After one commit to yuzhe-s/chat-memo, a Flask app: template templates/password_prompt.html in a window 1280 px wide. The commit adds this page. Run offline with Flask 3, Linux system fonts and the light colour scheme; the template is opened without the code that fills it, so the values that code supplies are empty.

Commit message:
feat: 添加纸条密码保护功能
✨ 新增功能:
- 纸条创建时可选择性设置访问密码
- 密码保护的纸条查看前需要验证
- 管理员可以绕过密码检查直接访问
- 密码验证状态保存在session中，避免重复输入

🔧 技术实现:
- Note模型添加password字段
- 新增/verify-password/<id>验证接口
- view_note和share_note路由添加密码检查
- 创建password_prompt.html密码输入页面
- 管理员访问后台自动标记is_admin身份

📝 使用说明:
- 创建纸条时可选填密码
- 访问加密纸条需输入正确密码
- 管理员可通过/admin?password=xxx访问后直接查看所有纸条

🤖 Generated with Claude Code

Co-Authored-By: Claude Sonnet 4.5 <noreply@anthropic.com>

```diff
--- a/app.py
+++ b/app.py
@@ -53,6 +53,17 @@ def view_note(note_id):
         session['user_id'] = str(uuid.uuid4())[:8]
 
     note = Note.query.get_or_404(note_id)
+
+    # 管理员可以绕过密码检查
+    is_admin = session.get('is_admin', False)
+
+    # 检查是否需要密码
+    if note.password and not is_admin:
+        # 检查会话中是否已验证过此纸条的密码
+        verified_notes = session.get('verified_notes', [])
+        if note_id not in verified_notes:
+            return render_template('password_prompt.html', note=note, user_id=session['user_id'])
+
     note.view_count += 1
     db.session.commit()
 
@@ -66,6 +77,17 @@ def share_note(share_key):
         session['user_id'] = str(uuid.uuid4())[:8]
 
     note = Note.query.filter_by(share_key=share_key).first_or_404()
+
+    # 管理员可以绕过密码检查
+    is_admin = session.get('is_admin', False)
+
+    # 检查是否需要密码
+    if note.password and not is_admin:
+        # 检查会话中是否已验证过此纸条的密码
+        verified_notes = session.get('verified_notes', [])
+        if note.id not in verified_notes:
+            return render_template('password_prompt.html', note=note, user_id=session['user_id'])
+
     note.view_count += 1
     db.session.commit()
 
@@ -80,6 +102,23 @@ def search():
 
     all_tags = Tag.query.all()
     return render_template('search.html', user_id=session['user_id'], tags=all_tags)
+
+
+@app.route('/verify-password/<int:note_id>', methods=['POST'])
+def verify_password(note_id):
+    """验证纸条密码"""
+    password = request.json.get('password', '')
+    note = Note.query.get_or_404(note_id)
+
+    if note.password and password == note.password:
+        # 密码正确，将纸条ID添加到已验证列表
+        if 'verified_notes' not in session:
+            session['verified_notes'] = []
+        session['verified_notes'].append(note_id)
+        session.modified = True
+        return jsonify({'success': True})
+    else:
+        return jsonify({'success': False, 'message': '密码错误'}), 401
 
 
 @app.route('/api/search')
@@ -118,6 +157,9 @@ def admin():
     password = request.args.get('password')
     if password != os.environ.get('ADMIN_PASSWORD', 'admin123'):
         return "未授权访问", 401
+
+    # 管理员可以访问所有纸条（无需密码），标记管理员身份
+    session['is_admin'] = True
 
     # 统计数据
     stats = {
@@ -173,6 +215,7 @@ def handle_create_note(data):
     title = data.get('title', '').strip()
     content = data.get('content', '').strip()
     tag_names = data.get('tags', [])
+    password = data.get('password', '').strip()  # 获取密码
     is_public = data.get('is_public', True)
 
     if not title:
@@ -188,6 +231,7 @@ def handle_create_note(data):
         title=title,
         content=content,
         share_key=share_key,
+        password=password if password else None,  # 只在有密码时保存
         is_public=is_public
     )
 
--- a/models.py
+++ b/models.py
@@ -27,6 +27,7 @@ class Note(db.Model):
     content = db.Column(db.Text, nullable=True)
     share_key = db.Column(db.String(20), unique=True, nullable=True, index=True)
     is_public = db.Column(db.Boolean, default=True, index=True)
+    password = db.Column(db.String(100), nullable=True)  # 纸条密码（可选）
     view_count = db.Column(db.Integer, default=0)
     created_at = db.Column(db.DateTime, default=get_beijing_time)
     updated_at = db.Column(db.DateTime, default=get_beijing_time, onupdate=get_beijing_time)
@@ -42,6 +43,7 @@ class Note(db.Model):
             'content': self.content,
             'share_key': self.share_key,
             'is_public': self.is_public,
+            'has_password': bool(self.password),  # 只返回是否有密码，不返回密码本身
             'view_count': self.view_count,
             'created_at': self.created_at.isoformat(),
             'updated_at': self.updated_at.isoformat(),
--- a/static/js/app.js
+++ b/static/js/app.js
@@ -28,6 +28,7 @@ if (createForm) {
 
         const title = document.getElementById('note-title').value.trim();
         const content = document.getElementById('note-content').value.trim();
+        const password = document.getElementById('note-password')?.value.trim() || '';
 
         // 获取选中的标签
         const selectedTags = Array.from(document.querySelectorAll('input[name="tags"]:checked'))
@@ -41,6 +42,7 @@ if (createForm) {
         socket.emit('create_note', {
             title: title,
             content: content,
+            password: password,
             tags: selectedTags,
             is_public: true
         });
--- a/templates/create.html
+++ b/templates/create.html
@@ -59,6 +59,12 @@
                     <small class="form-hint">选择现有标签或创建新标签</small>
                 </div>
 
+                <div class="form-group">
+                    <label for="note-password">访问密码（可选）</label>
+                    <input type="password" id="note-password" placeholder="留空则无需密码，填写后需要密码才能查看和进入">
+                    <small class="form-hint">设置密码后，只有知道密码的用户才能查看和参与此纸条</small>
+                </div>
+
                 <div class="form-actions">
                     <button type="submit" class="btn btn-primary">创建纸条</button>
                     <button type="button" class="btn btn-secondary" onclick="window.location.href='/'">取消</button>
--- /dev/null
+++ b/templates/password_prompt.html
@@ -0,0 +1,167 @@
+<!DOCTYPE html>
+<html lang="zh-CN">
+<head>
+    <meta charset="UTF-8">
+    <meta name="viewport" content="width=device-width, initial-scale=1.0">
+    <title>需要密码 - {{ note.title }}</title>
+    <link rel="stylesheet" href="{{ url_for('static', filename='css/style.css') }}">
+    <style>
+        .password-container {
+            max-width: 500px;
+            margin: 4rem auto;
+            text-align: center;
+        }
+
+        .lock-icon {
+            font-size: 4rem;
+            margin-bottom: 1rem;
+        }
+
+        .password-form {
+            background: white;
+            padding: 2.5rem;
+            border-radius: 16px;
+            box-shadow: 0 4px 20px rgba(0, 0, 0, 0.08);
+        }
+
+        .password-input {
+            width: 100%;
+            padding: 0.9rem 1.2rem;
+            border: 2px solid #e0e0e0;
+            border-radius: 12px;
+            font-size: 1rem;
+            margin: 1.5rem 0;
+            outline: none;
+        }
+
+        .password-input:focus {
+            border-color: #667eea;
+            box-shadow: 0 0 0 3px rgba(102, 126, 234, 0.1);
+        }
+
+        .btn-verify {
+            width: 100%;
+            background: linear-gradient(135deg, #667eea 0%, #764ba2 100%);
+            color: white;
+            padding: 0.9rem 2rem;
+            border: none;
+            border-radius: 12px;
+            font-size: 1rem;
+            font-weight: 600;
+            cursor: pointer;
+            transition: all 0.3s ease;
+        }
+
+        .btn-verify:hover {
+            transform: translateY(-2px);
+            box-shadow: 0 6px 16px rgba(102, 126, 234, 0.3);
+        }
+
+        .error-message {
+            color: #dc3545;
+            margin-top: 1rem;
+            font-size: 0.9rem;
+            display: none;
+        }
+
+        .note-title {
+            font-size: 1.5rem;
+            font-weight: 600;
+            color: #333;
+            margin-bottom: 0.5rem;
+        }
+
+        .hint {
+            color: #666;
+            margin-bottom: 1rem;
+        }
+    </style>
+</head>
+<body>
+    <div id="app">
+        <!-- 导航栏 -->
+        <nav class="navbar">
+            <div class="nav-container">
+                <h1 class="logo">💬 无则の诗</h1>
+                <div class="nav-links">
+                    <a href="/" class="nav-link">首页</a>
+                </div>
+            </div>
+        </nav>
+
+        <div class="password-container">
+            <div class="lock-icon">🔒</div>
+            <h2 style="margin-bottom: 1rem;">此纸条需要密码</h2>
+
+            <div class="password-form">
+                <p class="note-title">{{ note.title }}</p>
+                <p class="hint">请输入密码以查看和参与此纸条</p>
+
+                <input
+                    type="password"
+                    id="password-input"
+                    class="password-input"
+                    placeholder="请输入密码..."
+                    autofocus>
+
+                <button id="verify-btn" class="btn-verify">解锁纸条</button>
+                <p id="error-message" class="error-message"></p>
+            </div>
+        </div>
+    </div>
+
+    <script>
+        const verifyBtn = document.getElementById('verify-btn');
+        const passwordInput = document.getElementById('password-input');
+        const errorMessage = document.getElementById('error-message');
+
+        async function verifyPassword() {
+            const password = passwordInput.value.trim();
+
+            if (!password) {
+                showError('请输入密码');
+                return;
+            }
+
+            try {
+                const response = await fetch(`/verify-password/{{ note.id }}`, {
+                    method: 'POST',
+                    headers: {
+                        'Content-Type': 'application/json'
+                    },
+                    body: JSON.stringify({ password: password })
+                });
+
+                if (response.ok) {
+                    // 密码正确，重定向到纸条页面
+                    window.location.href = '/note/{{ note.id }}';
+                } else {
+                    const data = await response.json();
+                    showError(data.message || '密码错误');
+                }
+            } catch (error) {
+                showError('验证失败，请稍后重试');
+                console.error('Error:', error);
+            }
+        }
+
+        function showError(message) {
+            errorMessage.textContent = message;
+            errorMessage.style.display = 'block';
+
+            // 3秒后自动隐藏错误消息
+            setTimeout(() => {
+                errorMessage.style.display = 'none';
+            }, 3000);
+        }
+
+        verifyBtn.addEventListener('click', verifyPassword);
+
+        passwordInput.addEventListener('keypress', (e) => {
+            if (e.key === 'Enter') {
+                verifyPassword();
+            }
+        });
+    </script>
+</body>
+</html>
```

- [WHAT YOU WILL DO] Check each line of the records for "data" and copy the ones that contain it.

- [RESULT OF THE EXERCISE]
@@ -173,6 +215,7 @@ def handle_create_note(data):
     title = data.get('title', '').strip()
     content = data.get('content', '').strip()
     tag_names = data.get('tags', [])
+    password = data.get('password', '').strip()  # 获取密码
     is_public = data.get('is_public', True)
@@ -188,6 +231,7 @@ def handle_create_note(data):
+                    const data = await response.json();
+                    showError(data.message || '密码错误');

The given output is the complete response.